It's not a good time to be a pheasant in Iowa. After two long, hard winters, regular spring flooding and the Flood of 2008, the state's pheasant population is at an all-time low.
For the Aldo Leopold Chapter of Pheasants Forever, the declining pheasant population is a big concern. The group celebrated 21 years of grassroots conservation efforts during its annual banquet Saturday night at Pzazz Convention and Event Center.
Besides a dinner, the night was filled with games, raffles, prizes and a live and silent auction that featured more than 60 items, including several high-powered rifles and shotguns.
"The purpose of our organization is conservation, preserving and establishing wildlife habitats and educating youth about conservation," said Aldo Leopold chapter president Christa Perkins. "Every dollar we raise stays under local control."
More than 250 people comprised of chapter members and their families attended the banquet, which Perkins hoped would raise between $18,000 and $20,000 for the organization like it did last year.
The Aldo Leopold chapter has spent more than $100,000 on habitat restoration efforts affecting 5,000 acres in Des Moines County, and has spent more than $30,000 on conservation education programs. One of their most visible programs is the annual Youth Outdoor Jamboree, which is a collaboration between Pheasants Forever, the Des Moines County Conservation Department and several other agencies.
Despite their best efforts, the group can do little to stem the tide of Mother Nature and modern farming, so their only hope in preserving nesting spots for pheasants and quail is through Iowa's Conservation Reserve Program.
"The pheasant population is so down," said Chris Lee, DMC Conservation Natural Resource Manager and Aldo Leopold chapter member. "I hunted pretty hard this year, and I only saw eight or 10 birds."
Though it's possible for pheasant populations to quickly bounce back due to the high number of eggs they lay, there may not be enough nesting ground left for that to happen. Lee said many 10-year CRP contracts with local land owners are expiring, which means nesting sites likely will be turned back into farmland. He blamed the push for ethanol fuel, which has many farmers planting more corn. At least 80 percent of Iowa's pheasant harvest occurs on private land.

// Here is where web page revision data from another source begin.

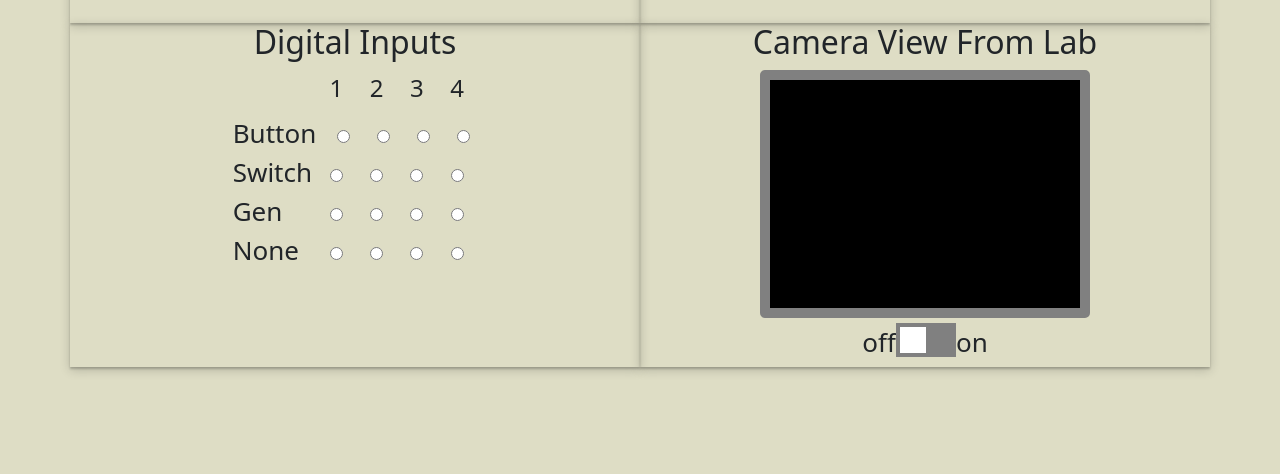
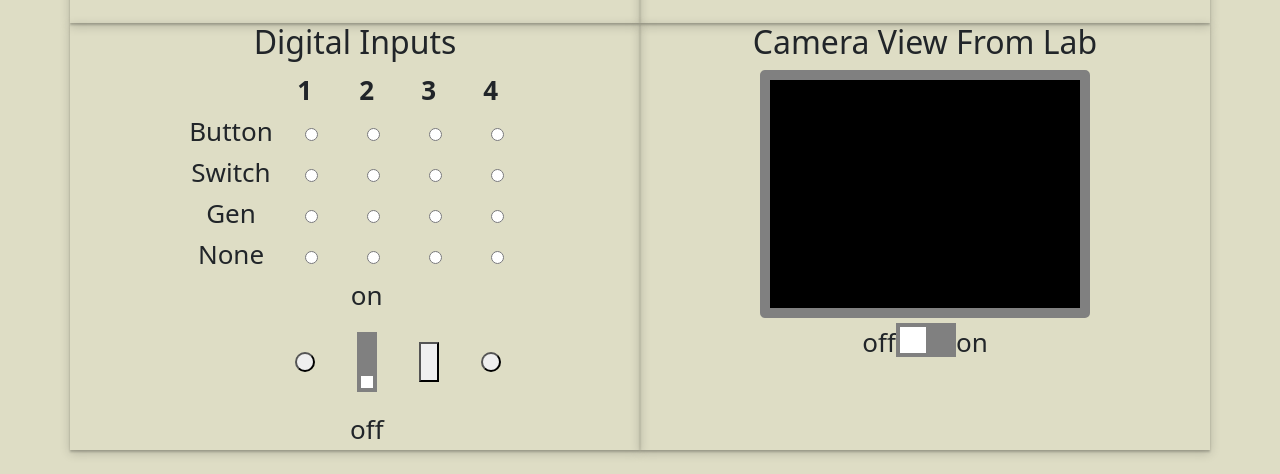
Before and after one commit to BogdanVeligorskyi/mcu-and-fpga-remote-lab-frontend, a JavaScript app: page / in a window 1280 px wide. Shown: the part 323-797 px from the top of the page. Built offline with nearby package versions, Linux system fonts and the light colour scheme; the HTML template or start-up script is replaced by a standard one.

Commit message:
Added 2 of 4 components in digital inputs modes

```diff
--- a/src/App.css
+++ b/src/App.css
@@ -66,6 +66,11 @@
   margin: auto
 }
 
+table {
+  margin-left: auto;
+  margin-right: auto;
+}
+
 .digital-input-ch1, .digital-input-ch2, .digital-input-ch3, .digital-input-ch4 {
   display: inline-block;
 }
@@ -75,11 +80,37 @@
   text-align: left;
 }
 
+.digital-input-wrapper {
+  height: 95px;
+  width: 60px;
+  justify-content: center;
+  align-items: center;
+  display: flex;
+}
+
+.digital-input-button {
+  height: 20px;
+  width: 20px;
+  border-radius: 10px;
+}
+
+.digital-input-switch {
+  height: 40px;
+  width: 20px;
+}
+
 .switch {
   position: relative;
   display: inline-block;
   width: 60px;
   height: 34px;
+}
+
+.switch-vertical {
+  position: relative;
+  display: inline-block;
+  width: 20px;
+  height: 60px;
 }
 
 .switch input {
@@ -88,7 +119,13 @@
   height: 0;
 }
 
-.slider {
+.switch-vertical input {
+  opacity: 0;
+  width: 0;
+  height: 0;
+}
+
+.slider, .slider-vertical {
   position: absolute;
   cursor: pointer;
   top: 0;
@@ -96,6 +133,18 @@
   right: 0;
   bottom: 0;
   background-color: gray;
+  -webkit-transition: .4s;
+  transition: .4s;
+}
+
+.slider-vertical:before {
+  position: absolute;
+  content: "";
+  height: 12px;
+  width: 12px;
+  left: 4px;
+  bottom: 4px;
+  background-color: white;
   -webkit-transition: .4s;
   transition: .4s;
 }
@@ -112,11 +161,11 @@
   transition: .4s;
 }
 
-input:checked + .slider {
+input:checked + .slider, input:checked + .slider-vertical {
   background-color: green;
 }
 
-input:focus + .slider {
+input:focus + .slider, input:focus + .slider-vertical {
   box-shadow: 0 0 1px green;
 }
 
@@ -130,11 +179,17 @@ input:checked + .slider:before {
   transform: translateX(26px);
 }
 
-.slider.round {
+input:checked + .slider-vertical:before {
+  -webkit-transform: translateY(-40px);
+  -ms-transform: translateY(-40px);
+  transform: translateY(-40px);
+}
+
+.slider.round, .slider-vertical.round {
   border-radius: 34px;
 }
 
-.slider.round:before {
+.slider.round:before, .slider-vertical.round:before {
   border-radius: 50%;
 }
 
--- a/src/App.js
+++ b/src/App.js
@@ -32,13 +32,134 @@ function App() {
             <div class="col digital-inputs">
               <h2>Digital Inputs</h2>
 
-              <div class="digital-input-types">
+              <table>
+                <tr>
+                  <th></th>
+                  <th>1</th>
+                  <th>2</th>
+                  <th>3</th>
+                  <th>4</th>
+                </tr>
+                <tr>
+                  <td>Button</td>
+                  <td>
+                  &nbsp;&nbsp;<input type="radio" id="buttonCh1" name="di_channel_1" value=""/>
+                  <label for="buttonCh1"></label>
+                  </td>
+                  <td>&nbsp;&nbsp;
+                  <input type="radio" id="buttonCh2" name="di_channel_2" value=""/>
+                <label for="buttonCh2"></label>
+                  </td>
+                  <td>&nbsp;&nbsp;
+                  <input type="radio" id="buttonCh3" name="di_channel_3" value=""/>
+                <label for="buttonCh3"></label>
+                  </td>
+                  <td>&nbsp;&nbsp;
+                  <input type="radio" id="buttonCh4" name="di_channel_4" value=""/>
+                <label for="buttonCh4"></label>
+                  </td>
+                </tr>
+                <tr>
+                  <td>Switch</td>
+                  <td>
+                  &nbsp;&nbsp;<input type="radio" id="switchCh1" name="di_channel_1" value=""/>
+                  <label for="switchCh1"></label>
+                  </td>
+                  <td>&nbsp;&nbsp;
+                  <input type="radio" id="switchCh2" name="di_channel_2" value=""/>
+                <label for="switchCh2"></label>
+                  </td>
+                  <td>&nbsp;&nbsp;
+                  <input type="radio" id="switchCh3" name="di_channel_3" value=""/>
+                <label for="switchCh3"></label>
+                  </td>
+                  <td>&nbsp;&nbsp;
+                  <input type="radio" id="switchCh4" name="di_channel_4" value=""/>
+                <label for="switchCh4"></label>
+                  </td>
+                </tr>
+                <tr>
+                  <td>Gen</td>
+                  <td>
+                  &nbsp;&nbsp;<input type="radio" id="genCh1" name="di_channel_1" value=""/>
+                  <label for="genCh1"></label>
+                  </td>
+                  <td>&nbsp;&nbsp;
+                  <input type="radio" id="genCh2" name="di_channel_2" value=""/>
+                <label for="genCh2"></label>
+                  </td>
+                  <td>&nbsp;&nbsp;
+                  <input type="radio" id="genCh3" name="di_channel_3" value=""/>
+                <label for="genCh3"></label>
+                  </td>
+                  <td>&nbsp;&nbsp;
+                  <input type="radio" id="genCh4" name="di_channel_4" value=""/>
+                <label for="genCh4"></label>
+                  </td>
+                </tr>
+                <tr>
+                  <td>None</td>
+                  <td>
+                  &nbsp;&nbsp;<input type="radio" id="noneCh1" name="di_channel_1" value=""/>
+                  <label for="noneCh1"></label>
+                  </td>
+                  <td>&nbsp;&nbsp;
+                  <input type="radio" id="noneCh2" name="di_channel_2" value=""/>
+                <label for="noneCh2"></label>
+                  </td>
+                  <td>&nbsp;&nbsp;
+                  <input type="radio" id="noneCh3" name="di_channel_3" value=""/>
+                <label for="noneCh3"></label>
+                  </td>
+                  <td>&nbsp;&nbsp;
+                  <input type="radio" id="noneCh4" name="di_channel_4" value=""/>
+                <label for="noneCh4"></label>
+                  </td>
+                </tr>
+                <tr>
+                  <td></td>
+                  <td>
+                    <div class="digital-input-wrapper">
+                      <button class="digital-input-button"></button>
+                    </div>
+                  </td>
+                  <td>
+                  on
+                    <div class="digital-input-wrapper">
+
+                      <label class="switch-vertical">
+                        <input type="checkbox"/>
+                        <span class="slider-vertical"></span>
+                      </label>
+
+                    </div>
+                    off
+                  </td>
+
+                  <td>
+                    <div class="digital-input-wrapper">
+                    <button class="digital-input-switch"></button>
+
+                    </div>
+                  </td>
+                  <td>
+                    <div class="digital-input-wrapper">
+                      <button class="digital-input-button"></button>
+                    </div>
+                  </td>
+                </tr>
+              </table>
+
+            </div>
+
+              {/* <div class="digital-input-types">
                 Button  <br/>
                 Switch  <br/>
                 Gen  <br/>
                 None  <br/>
+                <br/>
+                <br/>
               </div>
-
 
               <div class="digital-input-ch1">
                 <fieldset>
@@ -52,7 +173,11 @@ function App() {
                   <label for="genCh1"></label><br/>
                   <input type="radio" id="noneCh1" name="di_channel_1" value=""/>
                   <label for="noneCh1"></label><br/>
+
                 </fieldset>
+                <div class="digital-input-wrapper">
+                  <button class="digital-input-button"></button>
+                </div>
               </div>
 
               <div class="digital-input-ch2">
@@ -68,6 +193,9 @@ function App() {
                 <input type="radio" id="noneCh2" name="di_channel_2" value=""/>
                 <label for="noneCh2"></label><br/>
                 </fieldset>
+                <div class="digital-input-wrapper">
+                  <button class="digital-input-switch"></button>
+                </div>
               </div>
               <div class="digital-input-ch3">
               <fieldset>
@@ -77,10 +205,11 @@ function App() {
                 <label for="buttonCh3"></label><br/>
                 <input type="radio" id="switchCh3" name="di_channel_3" value=""/>
                 <label for="switchCh3"></label><br/>
-                <input type="radio" id="genCh3" name="di_channel_2" value=""/>
+                <input type="radio" id="genCh3" name="di_channel_3" value=""/>
                 <label for="genCh3"></label><br/>
                 <input type="radio" id="noneCh3" name="di_channel_3" value=""/>
                 <label for="noneCh3"></label><br/>
+                <button></button>
                 </fieldset>
               </div>
               <div class="digital-input-ch4">
@@ -95,9 +224,10 @@ function App() {
                 <label for="genCh4"></label><br/>
                 <input type="radio" id="noneCh4" name="di_channel_4" value=""/>
                 <label for="noneCh4"></label><br/>
+                <button></button>
                 </fieldset>
               </div>
-            </div>
+            </div> */}
 
             <div class="col camera-view">
               <h2>Camera View From Lab</h2>
```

"We've lost a swatch of habitat (in Iowa) as big as an eight-mile-wide strip of grassland from Davenport to Omaha," Lee said. "A good spring would help a bunch. The Pheasants Forever chapter is going like gangbusters, pushing hard legislatively."
Habitat chairman Butch Schmeiser, who was working the raffle table Saturday night, described the situation in even bleaker terms. He said more than 50 percent of local CRP contracts will be up for expiration before 2012. Besides corn, much of the land will be used for cattle pastures.
"At one time, we were No. 1 in pheasant population. We're now No. 10 and falling," Schmeiser said. "We have 1.7 million acres of CRP land, and at one time, we had 2.5 million acres. Those were the years we were number one."
But as long as there are dedicated volunteers, there is always hope.
"The only way it's going to improve is by improving the habitat we put in the ground. Pheasants are a grassland bird, so we need acres of grassland prairie," he said.
Lee and a group of Mediapolis fifth-graders are doing what they can to create natural habitat for quail and pheasants on 18 acres in Luckenbill Woods.
The children got a crash course in quail management before helping create winter escape cover for the quail. Lee will return with the children in spring to replant the prairie with diverse vegetation, which will serve as a habitat for quail and pheasant. After three or four years, the prairie will be burned to make way for new plant life.
"We need to maintain the prairies," Lee said.
And maybe the bird population will bounce back.